— Required action —
If a line in the data holds the string "ruta", list it.

[Screenshot and code edit data]
-- Opening Marker --
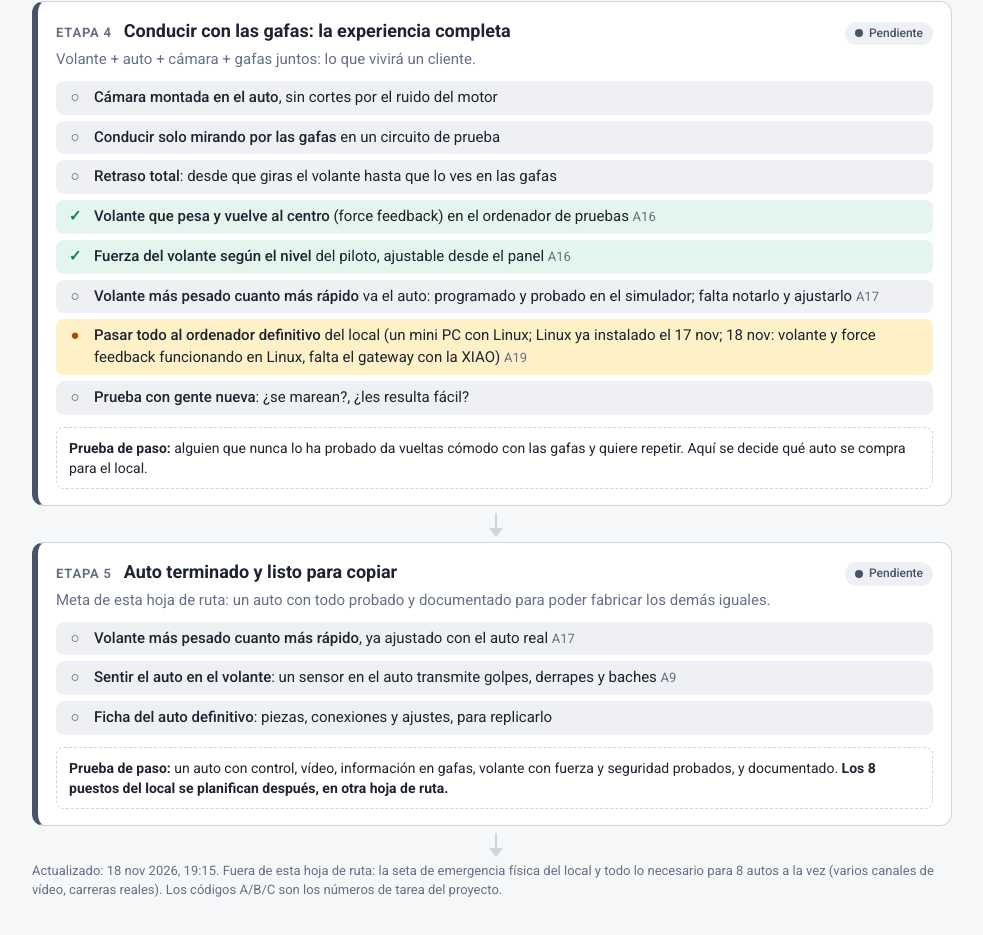
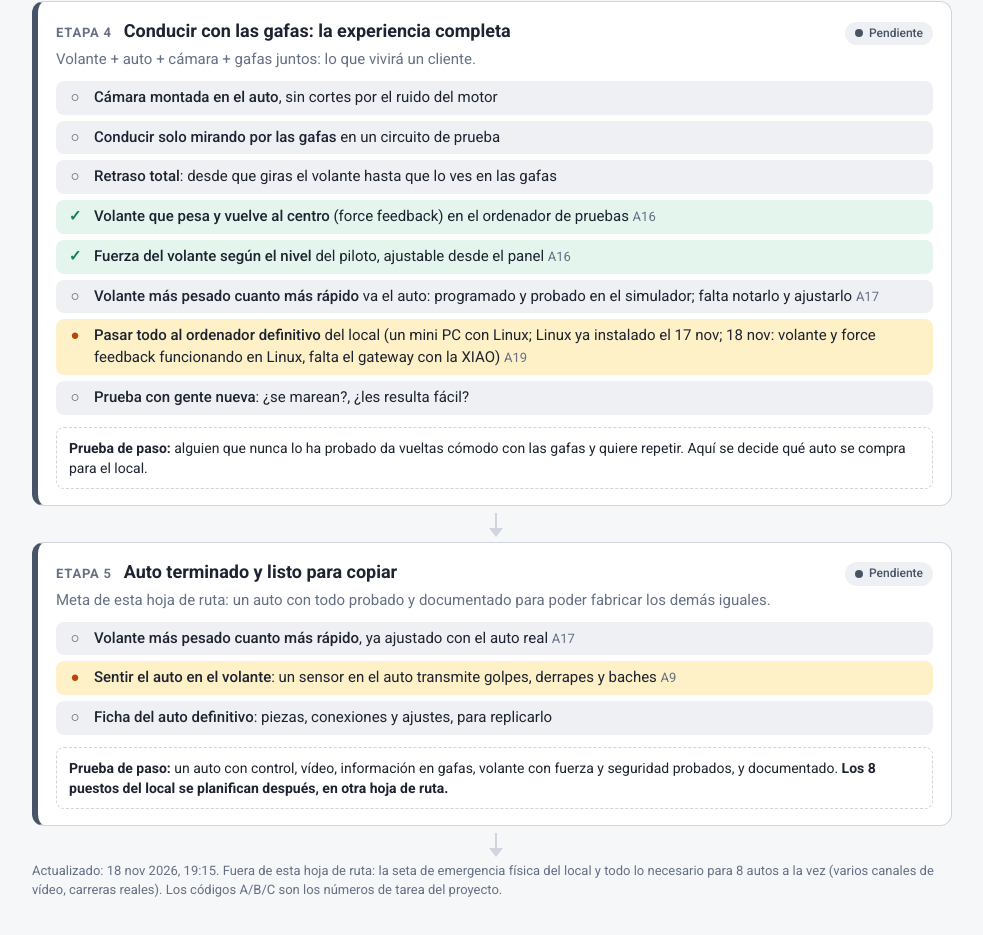
Before and after one commit to Laureanomc/rc-karts-etapas, a plain HTML site: page index.html in a window 1280 px wide. Shown: the part 2641-3576 px from the top of the page, without its empty margins (148-1131 px from the left). Drawn offline with Linux system fonts and the light colour scheme.

Commit message:
Etapas: actualizado 2026-11-20 07:29

```diff
--- a/index.html
+++ b/index.html
@@ -7,7 +7,7 @@
 <link href="https://fonts.googleapis.com/css2?family=Roboto:wght@400;500;700&display=swap" rel="stylesheet">
 <style>
 /* PARA ACTUALIZAR: cambiar la clase de cada <li> (ok | curso | pend | espera)
-   y la clase de cada etapa (ok | curso | pend). Actualizado: ver fecha abajo. */
+   y la clase de cada etapa (ok | curso | pend). Actualizado: 20 nov 2026, 07:40. */
 :root{
   --bg:#f6f7f9; --card:#fff; --ink:#1d2330; --mute:#667085; --line:#d0d5dd;
   --ok:#12805c; --ok-bg:#e3f5ec; --cur:#b54708; --cur-bg:#fef0c7;
@@ -159,7 +159,7 @@ li b{font-weight:500}
   <p class="que">Meta de esta hoja de ruta: un auto con todo probado y documentado para poder fabricar los demás iguales.</p>
   <ul>
     <li class="pend"><span><b>Volante más pesado cuanto más rápido</b>, ya ajustado con el auto real <span class="ref">A17</span></span></li>
-    <li class="pend"><span><b>Sentir el auto en el volante</b>: un sensor en el auto transmite golpes, derrapes y baches <span class="ref">A9</span></span></li>
+    <li class="curso"><span><b>Sentir el auto en el volante</b>: un sensor en el auto transmite golpes, derrapes y baches <span class="ref">A9</span></span></li>
     <li class="pend"><span><b>Ficha del auto definitivo</b>: piezas, conexiones y ajustes, para replicarlo</span></li>
   </ul>
   <div class="puerta"><strong>Prueba de paso:</strong> un auto con control, vídeo, información en gafas, volante con fuerza y seguridad probados, y documentado. <b>Los 8 puestos del local se planifican después, en otra hoja de ruta.</b></div>
```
-- Closing Marker --
— Exercise output —
   <p class="que">Meta de esta hoja de ruta: un auto con todo probado y documentado para poder fabricar los demás iguales.</p>
   <div class="puerta"><strong>Prueba de paso:</strong> un auto con control, vídeo, información en gafas, volante con fuerza y seguridad probados, y documentado. <b>Los 8 puestos del local se planifican después, en otra hoja de ruta.</b></div>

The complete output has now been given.